 In order to make substantial progress towards a future in the U.S. where the two forms of care are intertwined, drastic reform is necessary to research, establish efficacy and design a system to standardize the distribution and usage of alternative methods. The alienation of herbal and natural remedies is upheld by the Medical systems strict abidance to the Federal Drug Administration (FDA) classifications. In 1994 the Dietary Supplement Health Education Act (DSHEA) classified herbal and natural medicines as dietary supplements. This piece of legislation stated that “In order for an ingredient of a dietary supplement to be a “dietary ingredient,” it must be one or any combination of the following substances: a vitamin, a mineral, a herb or other botanical, an amino acid, a dietary substance for use by man to supplement the diet by increasing the total dietary intake, or a concentrate, metabolite, constituent or extract”. Under this framework, herbal medicine was therefore not classified by the FDA as a medicine at all–instead it is classified as a food or dietary supplement. This classification has led to an extreme lack of support for funding or efforts to research and test herbal products. There is not enough information to overcome the limitations of how to properly manufacture some of these substances which have been used for centuries as powerful herbal remedies. The Oxford Journal of Nutrition claims that it does not seem likely that herbal products are to become an accepted and prescribed alternative to standard medical treatments. This creates a system that establishes one line of care as “normal” or effective, and prevents patients from being informed of or allowed to choose from alternative methods–methods that they might find to be more personally comfortable with. 

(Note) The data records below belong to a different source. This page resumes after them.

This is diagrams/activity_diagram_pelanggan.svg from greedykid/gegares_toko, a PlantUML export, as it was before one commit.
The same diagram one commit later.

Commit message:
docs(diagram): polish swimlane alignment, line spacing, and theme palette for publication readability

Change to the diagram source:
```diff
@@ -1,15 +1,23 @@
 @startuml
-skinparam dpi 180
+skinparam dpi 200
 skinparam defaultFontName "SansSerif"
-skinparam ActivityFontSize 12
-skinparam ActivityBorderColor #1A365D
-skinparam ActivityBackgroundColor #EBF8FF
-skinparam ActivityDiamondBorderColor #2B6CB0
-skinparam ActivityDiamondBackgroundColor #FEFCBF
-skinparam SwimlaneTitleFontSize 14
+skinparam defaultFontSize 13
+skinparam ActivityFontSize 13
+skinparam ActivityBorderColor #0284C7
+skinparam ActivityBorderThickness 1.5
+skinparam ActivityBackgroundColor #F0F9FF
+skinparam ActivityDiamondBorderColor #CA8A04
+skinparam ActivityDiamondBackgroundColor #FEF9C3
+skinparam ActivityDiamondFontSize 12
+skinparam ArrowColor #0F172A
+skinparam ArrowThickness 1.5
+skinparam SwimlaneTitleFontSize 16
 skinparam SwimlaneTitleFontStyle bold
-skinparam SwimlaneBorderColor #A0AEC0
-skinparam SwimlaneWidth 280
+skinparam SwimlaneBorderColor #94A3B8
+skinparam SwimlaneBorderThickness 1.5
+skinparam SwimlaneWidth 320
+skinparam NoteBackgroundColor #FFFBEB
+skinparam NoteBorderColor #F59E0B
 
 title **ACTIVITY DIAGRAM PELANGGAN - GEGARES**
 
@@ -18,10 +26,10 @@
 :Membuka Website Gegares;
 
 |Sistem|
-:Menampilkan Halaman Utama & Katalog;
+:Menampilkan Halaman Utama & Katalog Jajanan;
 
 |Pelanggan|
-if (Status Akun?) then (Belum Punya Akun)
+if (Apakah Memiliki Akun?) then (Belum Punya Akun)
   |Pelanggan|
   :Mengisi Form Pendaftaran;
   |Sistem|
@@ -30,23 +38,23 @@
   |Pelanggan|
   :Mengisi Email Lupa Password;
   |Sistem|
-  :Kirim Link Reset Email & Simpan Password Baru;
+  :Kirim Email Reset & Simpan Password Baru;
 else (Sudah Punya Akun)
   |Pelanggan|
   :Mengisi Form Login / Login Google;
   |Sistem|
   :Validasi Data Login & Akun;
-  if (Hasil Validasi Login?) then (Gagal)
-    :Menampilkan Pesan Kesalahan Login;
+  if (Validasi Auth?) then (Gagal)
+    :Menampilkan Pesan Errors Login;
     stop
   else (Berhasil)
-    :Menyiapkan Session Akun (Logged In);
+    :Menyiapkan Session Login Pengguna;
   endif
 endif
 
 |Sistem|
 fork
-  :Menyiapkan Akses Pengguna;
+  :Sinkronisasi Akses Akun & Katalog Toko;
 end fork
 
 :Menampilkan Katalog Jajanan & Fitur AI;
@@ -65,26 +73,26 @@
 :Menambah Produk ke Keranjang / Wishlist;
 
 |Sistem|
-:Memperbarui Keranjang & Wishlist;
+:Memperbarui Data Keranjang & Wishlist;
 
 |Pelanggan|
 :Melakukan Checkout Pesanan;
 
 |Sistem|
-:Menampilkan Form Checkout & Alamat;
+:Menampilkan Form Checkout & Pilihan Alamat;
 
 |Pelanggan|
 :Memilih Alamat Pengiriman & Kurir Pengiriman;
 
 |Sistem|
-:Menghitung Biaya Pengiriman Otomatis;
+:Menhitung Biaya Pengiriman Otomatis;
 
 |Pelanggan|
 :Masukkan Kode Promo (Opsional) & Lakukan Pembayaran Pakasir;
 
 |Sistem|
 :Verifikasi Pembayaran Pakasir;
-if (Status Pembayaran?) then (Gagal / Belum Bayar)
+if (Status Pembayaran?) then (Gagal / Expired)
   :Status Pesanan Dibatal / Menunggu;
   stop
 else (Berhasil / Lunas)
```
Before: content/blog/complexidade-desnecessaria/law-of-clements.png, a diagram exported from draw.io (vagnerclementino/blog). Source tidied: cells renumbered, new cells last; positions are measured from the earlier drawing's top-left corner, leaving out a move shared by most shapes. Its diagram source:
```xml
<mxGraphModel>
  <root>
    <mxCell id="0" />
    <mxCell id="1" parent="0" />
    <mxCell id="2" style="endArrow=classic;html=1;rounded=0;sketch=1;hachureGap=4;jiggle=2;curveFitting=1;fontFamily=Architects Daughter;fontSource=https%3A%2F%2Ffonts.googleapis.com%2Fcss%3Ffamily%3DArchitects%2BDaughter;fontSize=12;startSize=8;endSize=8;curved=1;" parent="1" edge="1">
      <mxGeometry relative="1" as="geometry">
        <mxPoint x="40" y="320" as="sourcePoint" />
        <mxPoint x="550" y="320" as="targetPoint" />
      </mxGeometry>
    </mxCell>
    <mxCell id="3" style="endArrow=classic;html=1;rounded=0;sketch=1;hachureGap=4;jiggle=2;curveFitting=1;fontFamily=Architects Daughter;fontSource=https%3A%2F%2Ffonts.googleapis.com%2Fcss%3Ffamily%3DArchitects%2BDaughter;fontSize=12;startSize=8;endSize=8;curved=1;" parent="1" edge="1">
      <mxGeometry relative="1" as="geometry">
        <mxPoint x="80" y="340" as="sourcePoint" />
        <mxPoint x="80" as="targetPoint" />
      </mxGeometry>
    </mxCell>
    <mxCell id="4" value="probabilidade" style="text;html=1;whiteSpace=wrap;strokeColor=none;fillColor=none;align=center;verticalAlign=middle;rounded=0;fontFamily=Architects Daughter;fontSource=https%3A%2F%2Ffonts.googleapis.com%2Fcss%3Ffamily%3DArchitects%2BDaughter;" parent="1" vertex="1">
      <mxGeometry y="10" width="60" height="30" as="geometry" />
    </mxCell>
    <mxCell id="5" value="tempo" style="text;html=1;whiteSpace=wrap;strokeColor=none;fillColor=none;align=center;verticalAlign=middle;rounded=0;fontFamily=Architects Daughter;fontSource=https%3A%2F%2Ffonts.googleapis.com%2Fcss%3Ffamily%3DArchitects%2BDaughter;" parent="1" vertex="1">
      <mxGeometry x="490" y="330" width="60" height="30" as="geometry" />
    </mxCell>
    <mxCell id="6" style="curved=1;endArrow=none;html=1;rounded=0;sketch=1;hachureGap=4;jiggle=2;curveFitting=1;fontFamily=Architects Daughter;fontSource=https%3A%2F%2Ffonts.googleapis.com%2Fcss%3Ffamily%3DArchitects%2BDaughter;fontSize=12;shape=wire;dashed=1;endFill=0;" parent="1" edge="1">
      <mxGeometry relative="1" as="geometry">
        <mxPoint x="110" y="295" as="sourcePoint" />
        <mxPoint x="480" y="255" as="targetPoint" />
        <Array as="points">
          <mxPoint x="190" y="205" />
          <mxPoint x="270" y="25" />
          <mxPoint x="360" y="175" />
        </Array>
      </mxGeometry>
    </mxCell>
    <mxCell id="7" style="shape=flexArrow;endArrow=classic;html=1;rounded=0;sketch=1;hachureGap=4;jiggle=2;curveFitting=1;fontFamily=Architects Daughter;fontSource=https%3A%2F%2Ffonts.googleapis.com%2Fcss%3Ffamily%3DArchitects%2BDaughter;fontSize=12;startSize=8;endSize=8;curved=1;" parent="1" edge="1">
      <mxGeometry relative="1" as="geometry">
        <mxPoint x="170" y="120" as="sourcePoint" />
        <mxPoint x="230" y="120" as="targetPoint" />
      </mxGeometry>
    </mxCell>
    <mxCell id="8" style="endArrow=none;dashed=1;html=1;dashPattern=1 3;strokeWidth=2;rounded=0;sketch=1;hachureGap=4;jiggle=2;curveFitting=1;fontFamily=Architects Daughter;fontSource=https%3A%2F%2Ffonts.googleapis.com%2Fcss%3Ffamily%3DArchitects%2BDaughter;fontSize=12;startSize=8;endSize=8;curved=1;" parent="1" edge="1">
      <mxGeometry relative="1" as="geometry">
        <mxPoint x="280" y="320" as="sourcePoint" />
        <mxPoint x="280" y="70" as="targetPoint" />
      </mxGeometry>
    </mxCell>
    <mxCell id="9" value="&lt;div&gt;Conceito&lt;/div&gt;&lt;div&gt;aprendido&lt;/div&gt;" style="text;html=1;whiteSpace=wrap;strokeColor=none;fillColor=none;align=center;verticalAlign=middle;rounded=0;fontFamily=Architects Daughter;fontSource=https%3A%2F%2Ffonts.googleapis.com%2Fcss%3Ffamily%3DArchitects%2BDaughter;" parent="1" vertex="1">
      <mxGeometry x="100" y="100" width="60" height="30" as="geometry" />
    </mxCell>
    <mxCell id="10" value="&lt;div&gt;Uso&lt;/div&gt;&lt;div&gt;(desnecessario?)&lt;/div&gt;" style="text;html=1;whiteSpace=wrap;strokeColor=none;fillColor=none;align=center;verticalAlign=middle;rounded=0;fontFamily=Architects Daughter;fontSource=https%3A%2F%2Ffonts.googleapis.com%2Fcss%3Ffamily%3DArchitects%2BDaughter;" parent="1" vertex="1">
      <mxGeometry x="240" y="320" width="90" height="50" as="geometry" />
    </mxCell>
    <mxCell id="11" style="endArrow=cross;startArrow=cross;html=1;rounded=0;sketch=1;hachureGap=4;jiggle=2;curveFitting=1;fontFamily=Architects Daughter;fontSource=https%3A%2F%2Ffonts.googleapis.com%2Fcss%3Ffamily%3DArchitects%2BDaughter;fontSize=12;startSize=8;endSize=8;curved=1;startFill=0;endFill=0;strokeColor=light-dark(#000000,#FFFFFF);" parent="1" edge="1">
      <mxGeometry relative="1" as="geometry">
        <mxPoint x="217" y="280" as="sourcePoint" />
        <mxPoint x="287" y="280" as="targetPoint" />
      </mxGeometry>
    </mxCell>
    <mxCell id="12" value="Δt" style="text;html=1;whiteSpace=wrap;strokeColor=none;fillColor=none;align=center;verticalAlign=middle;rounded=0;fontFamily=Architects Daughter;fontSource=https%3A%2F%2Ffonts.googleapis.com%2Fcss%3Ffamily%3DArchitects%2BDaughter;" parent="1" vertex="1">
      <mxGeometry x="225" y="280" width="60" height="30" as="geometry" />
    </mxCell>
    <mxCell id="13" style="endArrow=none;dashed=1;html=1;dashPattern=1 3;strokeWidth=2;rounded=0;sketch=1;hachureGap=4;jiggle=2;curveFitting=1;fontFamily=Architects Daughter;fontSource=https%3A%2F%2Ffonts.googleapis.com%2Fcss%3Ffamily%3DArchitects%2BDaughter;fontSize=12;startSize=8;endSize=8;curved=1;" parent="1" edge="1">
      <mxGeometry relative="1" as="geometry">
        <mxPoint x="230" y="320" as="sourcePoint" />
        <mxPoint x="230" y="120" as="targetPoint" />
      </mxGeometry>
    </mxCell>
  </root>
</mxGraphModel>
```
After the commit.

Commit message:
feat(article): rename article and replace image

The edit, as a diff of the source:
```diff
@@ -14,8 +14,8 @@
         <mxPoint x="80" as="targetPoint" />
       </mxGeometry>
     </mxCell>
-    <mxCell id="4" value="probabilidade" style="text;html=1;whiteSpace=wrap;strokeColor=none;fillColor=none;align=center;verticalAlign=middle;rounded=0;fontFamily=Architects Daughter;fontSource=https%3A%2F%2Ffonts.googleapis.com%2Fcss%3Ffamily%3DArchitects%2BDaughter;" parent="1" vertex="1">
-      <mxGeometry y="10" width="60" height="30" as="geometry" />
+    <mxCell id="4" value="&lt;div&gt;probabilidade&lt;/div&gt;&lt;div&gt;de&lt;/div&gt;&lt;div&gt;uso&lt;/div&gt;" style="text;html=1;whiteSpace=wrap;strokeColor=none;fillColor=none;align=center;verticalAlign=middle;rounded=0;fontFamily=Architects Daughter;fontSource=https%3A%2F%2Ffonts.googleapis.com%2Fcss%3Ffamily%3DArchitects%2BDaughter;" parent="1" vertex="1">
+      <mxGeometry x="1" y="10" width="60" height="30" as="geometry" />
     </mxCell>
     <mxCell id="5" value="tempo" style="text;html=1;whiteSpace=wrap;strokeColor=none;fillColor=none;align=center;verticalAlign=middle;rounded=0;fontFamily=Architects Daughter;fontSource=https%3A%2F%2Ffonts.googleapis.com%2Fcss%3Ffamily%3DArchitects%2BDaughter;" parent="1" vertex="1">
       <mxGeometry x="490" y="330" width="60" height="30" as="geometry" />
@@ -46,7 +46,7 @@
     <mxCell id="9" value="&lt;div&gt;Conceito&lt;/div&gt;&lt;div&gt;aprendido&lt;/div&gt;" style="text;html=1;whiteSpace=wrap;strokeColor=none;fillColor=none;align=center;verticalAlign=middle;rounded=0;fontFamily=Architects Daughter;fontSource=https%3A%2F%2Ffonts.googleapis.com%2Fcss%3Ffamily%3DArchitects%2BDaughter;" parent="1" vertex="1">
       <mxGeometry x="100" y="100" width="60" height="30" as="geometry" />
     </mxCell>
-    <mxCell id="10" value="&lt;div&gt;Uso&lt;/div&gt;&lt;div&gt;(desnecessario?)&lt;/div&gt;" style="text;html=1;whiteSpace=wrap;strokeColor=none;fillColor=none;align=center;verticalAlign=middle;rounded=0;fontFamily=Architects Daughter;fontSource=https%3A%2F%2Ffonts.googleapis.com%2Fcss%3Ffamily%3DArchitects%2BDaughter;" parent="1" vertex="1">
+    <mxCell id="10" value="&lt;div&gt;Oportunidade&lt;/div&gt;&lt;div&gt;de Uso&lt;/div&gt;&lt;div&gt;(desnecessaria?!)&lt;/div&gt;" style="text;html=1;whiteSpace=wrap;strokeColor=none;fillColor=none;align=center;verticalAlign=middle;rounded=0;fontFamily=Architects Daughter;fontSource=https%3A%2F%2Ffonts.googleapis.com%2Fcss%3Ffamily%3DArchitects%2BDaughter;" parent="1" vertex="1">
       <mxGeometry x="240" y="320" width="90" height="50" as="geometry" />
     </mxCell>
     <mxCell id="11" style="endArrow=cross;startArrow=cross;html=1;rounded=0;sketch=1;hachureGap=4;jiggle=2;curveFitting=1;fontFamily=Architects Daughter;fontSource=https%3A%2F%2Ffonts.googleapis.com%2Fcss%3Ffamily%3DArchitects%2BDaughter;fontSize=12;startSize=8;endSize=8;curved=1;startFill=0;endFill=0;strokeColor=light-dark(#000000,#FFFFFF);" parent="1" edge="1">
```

 Pamela Fischer, a registered herbalist and president and founder of The Berkeley Herbal Center (a local clinical herbalism school) has spent the past 30 years learning and working with the various types of herbal and traditional healing practices used worldwide. Fischer has used her years of experience to teach others about how to provide preventative care using healing and medicine that conserves land and comes from an understanding of nature. Fischer hopes to see a future where the U.S. moves towards a healthcare system that places emphasis on compassion, prevention and care that is holistic in considering body, mind and nature. 

When recounting an experience in which she accompanied a patient to a routine doctor’s visit, Fischer recounts that her patient presented the physician with some of the issues they were having and “the patient was well in their 80s and had never had any drug therapy previously and they didn’t really need it”. Despite this, “he (the physician) gave the patient a multitude of prescriptions”. As the patient’s advocate, Fisher inquired about the necessity of using these medications and asked if the doctor felt comfortable with the patient utilizing more natural forms or herbal treatments. Fischer explains that “he couldn’t even answer, because there’s no space in that system for something different”. Fischer does believe, however, that conventional medicine “has its place, but it is isolating for both doctors and patients”

Nonetheless, it is not all black and white. There are health workers and physicians that are turning away from this exclusionary system. Frustrated by not having the means to provide compassionate and comprehensive care and being held down by insurance and pharmaceutical systems, some Medical Doctors have begun to remodel their practices to incorporate holistic and natural medicine in addition to more conventional treatments. These doctor “revolutionaries”, as Fischer put it, are possibly the spark to creating a system where we no longer go to the doctor to fix the symptoms of a problem, but rather to tackle the source of a health issue– a future where healthcare is revolutionized to be preventative and to actually keep people healthy.